Steps for allocating your assets
There are five steps for determining and realizing the best asset allocation strategy for you. This process is to be done on a recurring basis:
Set your objectives: What are your financial objectives in the short, mid and long term.
Choose asset classes and allocation into each: Much like making a recipe for the perfect dessert, this step is about determining your ingredients (asset classes) and determining how much of each ingredient you should include (allocation).
Diversify within each asset class: Take diversification to the next level of granularity. You need to also decide how you will allocate your capital within each asset class. For example, what bonds will you hold? Which stocks?
Monitor and act: Asset allocation is an ongoing process. At least annually you should be assessing how your portfolio is performing to the relevant benchmarks. If a stock does really well and becomes an outsized portion of your total portfolio, take action and reduce your position. This is a good problem to have. You don’t want to suffer the downside risk to your overall portfolio if that stock crashes years after a great run. It can happen to the best of stocks. Ask long time General Electric (GE) shareholders, or for those of you can remember – Nortel. Examine your life circumstances and adjust your portfolio if appropriate after major life changes. Slowly start to change your allocation strategy when you transition into a new phase of your career.

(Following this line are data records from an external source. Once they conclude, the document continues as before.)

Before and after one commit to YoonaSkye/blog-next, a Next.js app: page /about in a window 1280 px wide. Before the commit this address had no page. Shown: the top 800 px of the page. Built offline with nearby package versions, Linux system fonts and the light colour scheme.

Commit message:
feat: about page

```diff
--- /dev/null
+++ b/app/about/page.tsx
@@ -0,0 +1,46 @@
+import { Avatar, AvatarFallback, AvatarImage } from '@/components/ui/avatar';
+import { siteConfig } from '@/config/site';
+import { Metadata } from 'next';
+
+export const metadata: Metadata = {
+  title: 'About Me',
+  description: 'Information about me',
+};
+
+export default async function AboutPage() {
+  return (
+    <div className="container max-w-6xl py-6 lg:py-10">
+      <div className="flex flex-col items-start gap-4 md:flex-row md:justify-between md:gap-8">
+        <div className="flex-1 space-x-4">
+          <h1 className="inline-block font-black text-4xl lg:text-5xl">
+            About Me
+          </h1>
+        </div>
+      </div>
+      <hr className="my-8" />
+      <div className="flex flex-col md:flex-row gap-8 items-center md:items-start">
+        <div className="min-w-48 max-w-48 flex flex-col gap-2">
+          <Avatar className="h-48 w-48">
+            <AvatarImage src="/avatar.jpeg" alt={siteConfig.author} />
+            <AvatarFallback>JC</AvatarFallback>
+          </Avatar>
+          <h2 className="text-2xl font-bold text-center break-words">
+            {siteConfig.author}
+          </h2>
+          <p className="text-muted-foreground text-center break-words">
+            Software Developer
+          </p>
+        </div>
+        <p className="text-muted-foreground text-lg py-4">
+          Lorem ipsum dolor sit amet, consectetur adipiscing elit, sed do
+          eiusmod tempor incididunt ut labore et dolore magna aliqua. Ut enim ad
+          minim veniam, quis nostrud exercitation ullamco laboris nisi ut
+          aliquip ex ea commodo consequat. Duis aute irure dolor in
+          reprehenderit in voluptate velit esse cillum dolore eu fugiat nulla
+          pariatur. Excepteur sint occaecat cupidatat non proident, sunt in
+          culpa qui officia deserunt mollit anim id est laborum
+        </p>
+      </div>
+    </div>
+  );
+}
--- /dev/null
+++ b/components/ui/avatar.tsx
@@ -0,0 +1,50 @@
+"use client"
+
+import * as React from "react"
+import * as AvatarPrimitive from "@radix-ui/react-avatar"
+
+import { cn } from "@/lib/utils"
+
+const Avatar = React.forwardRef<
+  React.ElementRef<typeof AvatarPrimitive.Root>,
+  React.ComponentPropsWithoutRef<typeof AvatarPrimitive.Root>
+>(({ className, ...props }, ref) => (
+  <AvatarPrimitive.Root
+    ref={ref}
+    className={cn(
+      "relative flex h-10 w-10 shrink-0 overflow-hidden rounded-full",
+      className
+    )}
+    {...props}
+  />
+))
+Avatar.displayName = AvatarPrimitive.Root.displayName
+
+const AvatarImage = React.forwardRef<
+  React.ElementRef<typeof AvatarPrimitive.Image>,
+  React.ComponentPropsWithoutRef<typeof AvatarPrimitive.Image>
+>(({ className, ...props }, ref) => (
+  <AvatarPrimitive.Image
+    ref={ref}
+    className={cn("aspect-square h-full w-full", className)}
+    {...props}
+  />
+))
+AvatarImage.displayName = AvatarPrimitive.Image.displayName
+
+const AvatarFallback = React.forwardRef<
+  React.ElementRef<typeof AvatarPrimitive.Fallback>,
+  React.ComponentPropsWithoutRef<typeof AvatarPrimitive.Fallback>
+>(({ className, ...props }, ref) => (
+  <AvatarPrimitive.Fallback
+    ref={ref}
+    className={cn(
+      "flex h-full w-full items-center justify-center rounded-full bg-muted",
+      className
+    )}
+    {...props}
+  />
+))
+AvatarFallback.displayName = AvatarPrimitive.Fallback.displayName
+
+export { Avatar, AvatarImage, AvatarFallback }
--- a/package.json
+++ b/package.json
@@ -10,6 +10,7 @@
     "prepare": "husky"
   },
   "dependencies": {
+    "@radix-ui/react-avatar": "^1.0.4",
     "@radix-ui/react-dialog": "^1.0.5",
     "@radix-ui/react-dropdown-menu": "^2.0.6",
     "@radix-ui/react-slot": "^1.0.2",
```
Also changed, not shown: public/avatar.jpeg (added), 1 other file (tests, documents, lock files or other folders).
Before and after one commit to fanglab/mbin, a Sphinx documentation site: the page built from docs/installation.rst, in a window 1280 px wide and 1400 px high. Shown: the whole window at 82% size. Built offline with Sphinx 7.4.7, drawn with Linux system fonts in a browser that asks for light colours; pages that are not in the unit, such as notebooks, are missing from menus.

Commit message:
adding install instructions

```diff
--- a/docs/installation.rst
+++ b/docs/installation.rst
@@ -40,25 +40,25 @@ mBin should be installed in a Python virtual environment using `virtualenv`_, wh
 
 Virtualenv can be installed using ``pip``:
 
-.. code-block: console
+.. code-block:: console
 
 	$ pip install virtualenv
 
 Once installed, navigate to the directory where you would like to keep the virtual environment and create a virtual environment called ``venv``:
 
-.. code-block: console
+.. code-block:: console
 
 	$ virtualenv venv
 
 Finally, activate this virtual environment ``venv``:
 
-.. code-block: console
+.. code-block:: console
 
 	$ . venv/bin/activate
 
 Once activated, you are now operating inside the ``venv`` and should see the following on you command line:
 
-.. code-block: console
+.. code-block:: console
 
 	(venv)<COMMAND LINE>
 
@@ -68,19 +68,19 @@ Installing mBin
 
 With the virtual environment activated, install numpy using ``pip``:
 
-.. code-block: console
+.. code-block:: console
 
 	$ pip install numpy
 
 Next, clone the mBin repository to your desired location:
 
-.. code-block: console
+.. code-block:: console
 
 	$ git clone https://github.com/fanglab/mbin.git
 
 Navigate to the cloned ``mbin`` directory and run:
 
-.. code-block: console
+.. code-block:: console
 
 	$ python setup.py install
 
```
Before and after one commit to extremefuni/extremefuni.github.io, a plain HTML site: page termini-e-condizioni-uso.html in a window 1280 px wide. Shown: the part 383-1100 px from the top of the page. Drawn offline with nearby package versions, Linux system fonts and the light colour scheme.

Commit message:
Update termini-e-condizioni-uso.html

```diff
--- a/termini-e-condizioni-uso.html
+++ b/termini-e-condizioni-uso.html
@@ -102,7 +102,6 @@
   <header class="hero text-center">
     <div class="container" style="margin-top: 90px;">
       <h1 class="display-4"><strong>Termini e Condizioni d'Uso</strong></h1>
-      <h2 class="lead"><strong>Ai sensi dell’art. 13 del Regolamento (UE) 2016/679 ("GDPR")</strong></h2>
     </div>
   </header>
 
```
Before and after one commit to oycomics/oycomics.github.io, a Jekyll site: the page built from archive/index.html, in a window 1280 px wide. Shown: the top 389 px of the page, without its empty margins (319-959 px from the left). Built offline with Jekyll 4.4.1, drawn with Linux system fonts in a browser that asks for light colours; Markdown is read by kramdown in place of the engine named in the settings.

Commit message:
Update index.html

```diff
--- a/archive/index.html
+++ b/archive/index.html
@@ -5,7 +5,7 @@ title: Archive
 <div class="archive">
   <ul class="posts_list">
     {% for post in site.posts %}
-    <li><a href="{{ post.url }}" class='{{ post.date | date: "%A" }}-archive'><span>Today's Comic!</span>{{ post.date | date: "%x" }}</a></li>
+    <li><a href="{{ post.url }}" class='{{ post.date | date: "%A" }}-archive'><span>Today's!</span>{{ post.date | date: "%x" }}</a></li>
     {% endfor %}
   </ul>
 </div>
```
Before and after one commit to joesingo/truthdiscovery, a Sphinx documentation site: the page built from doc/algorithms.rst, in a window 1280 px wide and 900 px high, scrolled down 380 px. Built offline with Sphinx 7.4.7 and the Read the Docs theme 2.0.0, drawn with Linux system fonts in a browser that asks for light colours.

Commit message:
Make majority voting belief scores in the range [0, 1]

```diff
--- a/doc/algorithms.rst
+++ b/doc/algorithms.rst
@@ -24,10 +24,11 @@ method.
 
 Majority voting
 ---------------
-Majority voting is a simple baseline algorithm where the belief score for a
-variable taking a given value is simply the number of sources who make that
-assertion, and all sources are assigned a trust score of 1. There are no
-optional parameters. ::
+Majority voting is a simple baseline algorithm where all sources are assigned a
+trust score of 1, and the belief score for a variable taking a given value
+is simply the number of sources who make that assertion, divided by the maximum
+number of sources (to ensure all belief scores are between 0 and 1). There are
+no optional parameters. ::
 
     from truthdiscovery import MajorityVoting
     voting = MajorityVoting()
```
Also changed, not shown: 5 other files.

One of the most important success factors for wealth creation, determining your asset allocation strategy can seem tedious, but data and history shows it’s table stakes. Don’t be distracted by the next can’t lose IPO or hot tech stock, make sure you are spending the time necessary to get your asset allocation mix right.